Slovenian Prime Minister Janez Jansa looks to have lost his reelection bid to a green-liberal opposition party led by Robert Golob, according to partial results.
https://www.dw.com-Robert Golob is the leader of newly founded Freedom Movement (GS) party
A small liberal party headed by political newcomer Robert Golob surged ahead of Slovenia’s three-time Prime Minister Janez Jansa’s conservatives in elections on Sunday, partial results showed.
With more than half the votes counted, Golob’s Freedom Movement (GS) stood at almost 33% of the vote compared to 25% for Jansa’s Slovenian Democratic Party.
Observers have said neither party is likely to receive enough votes to rule outright, making a coalition government highly probable.
Some 1.7 million people from a population of 2.1 million were eligible to vote in the 90-member legislature.
Ahead of Sunday’s election, polls showed that Jansa, who has come under fire from Brussels over moves perceived as undermining the rule of law, was likely to face a stiff fight to stay in power,
On Friday, GS polled at 27% compared to 24% for Jansa’s Slovenian Democratic Party.
In 2004, Slovenia became the first ex-Yugoslav state to join the European Union.
Who were the main contenders?
Although an array of parties took part in Sunday’s vote, the result was always set to be a tight race between Jansa’s and Golob’s camps.
Jansa, 63, is an ally of nationalist Hungarian Prime Minister Viktor Orban and a fan of former US President Donald Trump.
He already served as prime minister between 2004 and 2008, and between 2012 and 2013.
A corruption scandal forced him out of office just a year into his second term.
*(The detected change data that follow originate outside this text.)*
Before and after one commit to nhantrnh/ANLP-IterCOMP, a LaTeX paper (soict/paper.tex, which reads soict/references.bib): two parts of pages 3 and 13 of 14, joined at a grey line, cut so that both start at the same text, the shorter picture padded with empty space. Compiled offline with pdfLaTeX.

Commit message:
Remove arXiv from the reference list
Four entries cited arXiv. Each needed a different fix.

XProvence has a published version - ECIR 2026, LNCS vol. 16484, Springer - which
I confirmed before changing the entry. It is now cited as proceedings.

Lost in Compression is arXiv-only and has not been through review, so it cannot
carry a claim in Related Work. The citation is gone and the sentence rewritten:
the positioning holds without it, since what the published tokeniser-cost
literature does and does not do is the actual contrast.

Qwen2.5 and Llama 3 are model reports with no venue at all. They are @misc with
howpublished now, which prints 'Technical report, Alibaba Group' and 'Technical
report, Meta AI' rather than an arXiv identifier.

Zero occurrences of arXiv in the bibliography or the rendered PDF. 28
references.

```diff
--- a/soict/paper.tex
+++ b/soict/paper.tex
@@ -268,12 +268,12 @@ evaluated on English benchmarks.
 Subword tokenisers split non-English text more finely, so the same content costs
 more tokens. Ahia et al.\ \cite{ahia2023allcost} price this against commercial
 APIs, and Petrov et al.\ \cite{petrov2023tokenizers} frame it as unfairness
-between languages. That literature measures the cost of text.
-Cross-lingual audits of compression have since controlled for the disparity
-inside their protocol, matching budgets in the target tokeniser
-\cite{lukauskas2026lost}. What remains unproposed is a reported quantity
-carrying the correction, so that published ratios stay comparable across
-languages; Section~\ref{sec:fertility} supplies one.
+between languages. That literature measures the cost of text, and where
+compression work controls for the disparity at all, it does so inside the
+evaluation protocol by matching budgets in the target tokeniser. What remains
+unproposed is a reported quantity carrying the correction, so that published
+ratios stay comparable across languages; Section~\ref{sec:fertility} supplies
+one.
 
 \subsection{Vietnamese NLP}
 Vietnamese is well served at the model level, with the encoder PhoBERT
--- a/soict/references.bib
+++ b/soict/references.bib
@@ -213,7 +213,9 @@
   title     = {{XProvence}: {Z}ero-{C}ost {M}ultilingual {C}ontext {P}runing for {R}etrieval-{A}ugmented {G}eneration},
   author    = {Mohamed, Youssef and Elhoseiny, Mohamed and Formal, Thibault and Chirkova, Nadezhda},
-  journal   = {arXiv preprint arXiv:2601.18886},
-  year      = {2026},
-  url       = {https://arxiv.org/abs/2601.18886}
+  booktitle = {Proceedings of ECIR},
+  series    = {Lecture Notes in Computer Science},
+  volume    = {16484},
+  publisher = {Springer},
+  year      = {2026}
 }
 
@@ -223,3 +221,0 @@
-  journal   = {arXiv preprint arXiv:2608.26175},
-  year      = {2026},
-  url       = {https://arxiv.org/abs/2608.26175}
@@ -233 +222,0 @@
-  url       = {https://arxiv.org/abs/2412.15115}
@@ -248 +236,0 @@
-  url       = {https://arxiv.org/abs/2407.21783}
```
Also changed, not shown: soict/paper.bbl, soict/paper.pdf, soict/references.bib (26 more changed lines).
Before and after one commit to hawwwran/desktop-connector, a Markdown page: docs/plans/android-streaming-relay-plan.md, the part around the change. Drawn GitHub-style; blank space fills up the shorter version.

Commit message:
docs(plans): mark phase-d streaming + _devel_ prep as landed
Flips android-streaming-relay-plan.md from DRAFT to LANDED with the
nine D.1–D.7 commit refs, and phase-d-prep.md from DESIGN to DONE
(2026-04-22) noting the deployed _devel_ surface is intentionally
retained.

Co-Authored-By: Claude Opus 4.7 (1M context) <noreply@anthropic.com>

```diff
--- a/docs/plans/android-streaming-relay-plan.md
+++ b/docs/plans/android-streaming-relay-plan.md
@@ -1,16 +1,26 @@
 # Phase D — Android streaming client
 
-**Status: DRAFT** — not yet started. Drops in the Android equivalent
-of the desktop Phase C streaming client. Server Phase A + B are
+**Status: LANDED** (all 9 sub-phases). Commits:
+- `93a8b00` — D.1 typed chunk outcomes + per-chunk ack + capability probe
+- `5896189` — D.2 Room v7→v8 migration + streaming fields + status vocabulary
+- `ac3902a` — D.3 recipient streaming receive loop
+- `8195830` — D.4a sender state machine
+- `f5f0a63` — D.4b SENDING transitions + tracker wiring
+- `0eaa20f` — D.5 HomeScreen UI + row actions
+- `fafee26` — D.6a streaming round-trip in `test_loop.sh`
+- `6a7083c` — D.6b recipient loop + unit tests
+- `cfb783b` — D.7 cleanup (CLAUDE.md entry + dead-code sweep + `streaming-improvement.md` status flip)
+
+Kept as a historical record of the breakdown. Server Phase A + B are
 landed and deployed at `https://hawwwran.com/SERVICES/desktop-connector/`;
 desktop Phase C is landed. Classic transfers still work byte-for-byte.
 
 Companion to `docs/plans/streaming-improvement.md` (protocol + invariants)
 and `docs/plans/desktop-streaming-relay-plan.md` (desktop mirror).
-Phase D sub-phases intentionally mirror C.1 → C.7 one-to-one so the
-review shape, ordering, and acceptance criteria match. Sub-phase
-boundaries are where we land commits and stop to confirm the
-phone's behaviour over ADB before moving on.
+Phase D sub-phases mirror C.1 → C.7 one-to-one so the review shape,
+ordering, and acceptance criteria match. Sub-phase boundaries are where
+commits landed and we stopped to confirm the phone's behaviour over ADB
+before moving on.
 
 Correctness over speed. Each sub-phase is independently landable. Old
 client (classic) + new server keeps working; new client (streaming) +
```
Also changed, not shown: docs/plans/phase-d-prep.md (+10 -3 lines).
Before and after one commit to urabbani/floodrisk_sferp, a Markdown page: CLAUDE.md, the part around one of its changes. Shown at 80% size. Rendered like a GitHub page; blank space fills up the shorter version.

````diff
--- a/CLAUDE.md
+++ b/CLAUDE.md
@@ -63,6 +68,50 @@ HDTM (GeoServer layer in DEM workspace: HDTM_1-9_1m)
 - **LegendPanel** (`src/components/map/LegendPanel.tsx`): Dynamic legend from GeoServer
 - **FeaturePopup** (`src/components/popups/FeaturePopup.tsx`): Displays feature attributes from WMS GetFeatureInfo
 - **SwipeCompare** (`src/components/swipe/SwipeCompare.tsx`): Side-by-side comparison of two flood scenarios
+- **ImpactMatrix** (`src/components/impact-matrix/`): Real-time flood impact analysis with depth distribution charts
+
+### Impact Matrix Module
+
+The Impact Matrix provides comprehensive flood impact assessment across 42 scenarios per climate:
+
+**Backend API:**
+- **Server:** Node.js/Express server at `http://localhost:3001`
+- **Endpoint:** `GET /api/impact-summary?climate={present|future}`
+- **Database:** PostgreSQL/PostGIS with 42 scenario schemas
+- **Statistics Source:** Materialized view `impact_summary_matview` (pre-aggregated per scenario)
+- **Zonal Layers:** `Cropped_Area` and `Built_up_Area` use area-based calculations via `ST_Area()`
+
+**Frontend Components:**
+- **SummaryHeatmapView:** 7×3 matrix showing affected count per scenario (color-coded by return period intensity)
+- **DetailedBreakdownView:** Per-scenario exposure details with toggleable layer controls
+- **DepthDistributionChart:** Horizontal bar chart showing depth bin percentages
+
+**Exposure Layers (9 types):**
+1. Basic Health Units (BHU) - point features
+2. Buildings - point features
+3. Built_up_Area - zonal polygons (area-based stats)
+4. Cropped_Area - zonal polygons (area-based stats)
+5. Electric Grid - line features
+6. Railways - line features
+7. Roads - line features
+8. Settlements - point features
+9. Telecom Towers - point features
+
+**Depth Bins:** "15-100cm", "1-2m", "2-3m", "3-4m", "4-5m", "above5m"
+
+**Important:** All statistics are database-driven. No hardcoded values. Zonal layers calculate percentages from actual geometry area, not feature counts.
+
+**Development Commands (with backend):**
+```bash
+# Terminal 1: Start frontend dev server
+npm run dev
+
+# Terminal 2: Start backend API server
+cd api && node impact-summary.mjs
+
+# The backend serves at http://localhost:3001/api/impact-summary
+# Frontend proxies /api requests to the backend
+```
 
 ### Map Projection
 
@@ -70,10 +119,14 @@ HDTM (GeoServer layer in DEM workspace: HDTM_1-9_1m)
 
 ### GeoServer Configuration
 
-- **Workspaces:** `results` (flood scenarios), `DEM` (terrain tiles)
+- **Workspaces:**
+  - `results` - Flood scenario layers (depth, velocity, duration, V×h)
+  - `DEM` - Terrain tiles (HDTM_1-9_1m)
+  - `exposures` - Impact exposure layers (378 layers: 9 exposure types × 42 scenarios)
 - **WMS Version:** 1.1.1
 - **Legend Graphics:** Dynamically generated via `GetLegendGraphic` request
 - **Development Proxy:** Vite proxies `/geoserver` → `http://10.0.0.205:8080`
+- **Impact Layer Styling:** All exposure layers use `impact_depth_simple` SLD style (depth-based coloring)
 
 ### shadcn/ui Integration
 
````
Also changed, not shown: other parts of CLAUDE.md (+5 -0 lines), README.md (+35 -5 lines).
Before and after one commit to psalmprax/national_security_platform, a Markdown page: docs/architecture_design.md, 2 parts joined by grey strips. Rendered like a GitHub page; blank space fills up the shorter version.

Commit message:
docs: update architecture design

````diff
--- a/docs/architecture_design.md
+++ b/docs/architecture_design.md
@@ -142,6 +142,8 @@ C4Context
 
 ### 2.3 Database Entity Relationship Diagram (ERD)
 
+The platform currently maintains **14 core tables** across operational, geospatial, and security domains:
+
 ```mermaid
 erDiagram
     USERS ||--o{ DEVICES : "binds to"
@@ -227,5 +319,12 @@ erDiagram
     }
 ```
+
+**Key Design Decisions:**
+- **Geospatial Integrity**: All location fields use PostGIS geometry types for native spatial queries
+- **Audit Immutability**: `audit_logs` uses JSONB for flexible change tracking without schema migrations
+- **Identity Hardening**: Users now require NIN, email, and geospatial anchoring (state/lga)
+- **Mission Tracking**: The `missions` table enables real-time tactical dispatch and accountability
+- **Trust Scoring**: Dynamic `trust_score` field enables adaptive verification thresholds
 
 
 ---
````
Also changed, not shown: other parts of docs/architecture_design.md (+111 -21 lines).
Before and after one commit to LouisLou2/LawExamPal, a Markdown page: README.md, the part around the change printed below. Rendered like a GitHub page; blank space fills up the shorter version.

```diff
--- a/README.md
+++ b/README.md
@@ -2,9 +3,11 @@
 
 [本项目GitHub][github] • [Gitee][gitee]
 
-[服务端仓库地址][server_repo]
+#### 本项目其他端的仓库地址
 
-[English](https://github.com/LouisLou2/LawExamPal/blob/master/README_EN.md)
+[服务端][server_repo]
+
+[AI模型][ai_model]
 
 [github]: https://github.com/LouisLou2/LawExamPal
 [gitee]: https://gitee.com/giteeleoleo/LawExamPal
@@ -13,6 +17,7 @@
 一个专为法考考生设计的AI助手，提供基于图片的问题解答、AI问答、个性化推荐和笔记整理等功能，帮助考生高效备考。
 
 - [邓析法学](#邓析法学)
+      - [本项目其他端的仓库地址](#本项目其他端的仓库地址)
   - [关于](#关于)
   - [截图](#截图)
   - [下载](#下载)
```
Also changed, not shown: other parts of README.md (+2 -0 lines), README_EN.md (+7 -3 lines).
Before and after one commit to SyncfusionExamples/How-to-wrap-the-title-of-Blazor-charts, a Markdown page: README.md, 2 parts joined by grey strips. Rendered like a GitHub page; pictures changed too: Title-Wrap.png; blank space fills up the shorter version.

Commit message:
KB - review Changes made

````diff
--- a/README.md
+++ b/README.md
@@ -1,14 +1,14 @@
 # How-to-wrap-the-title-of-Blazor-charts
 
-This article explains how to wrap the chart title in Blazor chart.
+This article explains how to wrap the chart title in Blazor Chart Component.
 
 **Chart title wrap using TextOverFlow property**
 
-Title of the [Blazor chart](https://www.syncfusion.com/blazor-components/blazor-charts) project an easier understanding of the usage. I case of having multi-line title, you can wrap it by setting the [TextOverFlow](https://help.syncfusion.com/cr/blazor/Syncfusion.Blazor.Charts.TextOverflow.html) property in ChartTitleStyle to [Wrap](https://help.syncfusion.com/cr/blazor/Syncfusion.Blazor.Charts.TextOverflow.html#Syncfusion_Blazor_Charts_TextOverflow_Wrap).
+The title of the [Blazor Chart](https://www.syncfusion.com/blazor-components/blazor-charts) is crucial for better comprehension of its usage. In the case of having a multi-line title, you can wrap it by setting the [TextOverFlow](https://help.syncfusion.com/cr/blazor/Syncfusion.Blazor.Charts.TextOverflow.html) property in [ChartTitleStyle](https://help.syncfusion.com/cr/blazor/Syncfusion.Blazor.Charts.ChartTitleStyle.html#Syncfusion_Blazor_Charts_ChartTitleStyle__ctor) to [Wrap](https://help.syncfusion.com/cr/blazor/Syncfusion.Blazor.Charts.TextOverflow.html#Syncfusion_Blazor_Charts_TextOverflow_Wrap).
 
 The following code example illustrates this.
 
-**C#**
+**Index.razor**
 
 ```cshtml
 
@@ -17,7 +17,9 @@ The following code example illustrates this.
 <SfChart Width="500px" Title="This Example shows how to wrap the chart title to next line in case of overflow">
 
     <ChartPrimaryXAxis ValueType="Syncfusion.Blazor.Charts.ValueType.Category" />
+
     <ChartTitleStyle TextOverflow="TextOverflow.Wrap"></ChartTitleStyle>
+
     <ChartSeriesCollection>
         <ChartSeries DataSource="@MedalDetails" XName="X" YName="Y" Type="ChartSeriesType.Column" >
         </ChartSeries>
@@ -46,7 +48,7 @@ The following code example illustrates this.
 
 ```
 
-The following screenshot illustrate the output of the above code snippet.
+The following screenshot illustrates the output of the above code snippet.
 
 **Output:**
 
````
He took power for a third term in 2020 after the previous liberal premier, Marjan Sarec, resigned, saying his minority government could not push through legislation.
Jansa has faced anti-government protests since taking office, with tens of thousands accusing him of authoritarianism. He has also come into conflict with Brussels over his moves to suspend funding to the national news agency for more than a year and delays in appointing prosecutors to the bloc’s new anti-graft body.
However, he has recently distanced himself from Orban, who is also at loggerheads with the EU over rule-of-law concerns, by adopting a tough stance toward Russia over its invasion of Ukraine.
Golob, 55, is a political newcomer who was formerly the chief of a major power company.
He and his GS party have the backing of several center-left opposition parties, giving him a greater chance than Jansa of forming a ruling coalition.
The GS party has advocated a green energy transition and sustainable development, as opposed to Jansa’s promises of stability and nationalist slogans such as “We build Slovenia.”
mm, tj/dj (AP, AFP, dpa, Reuters)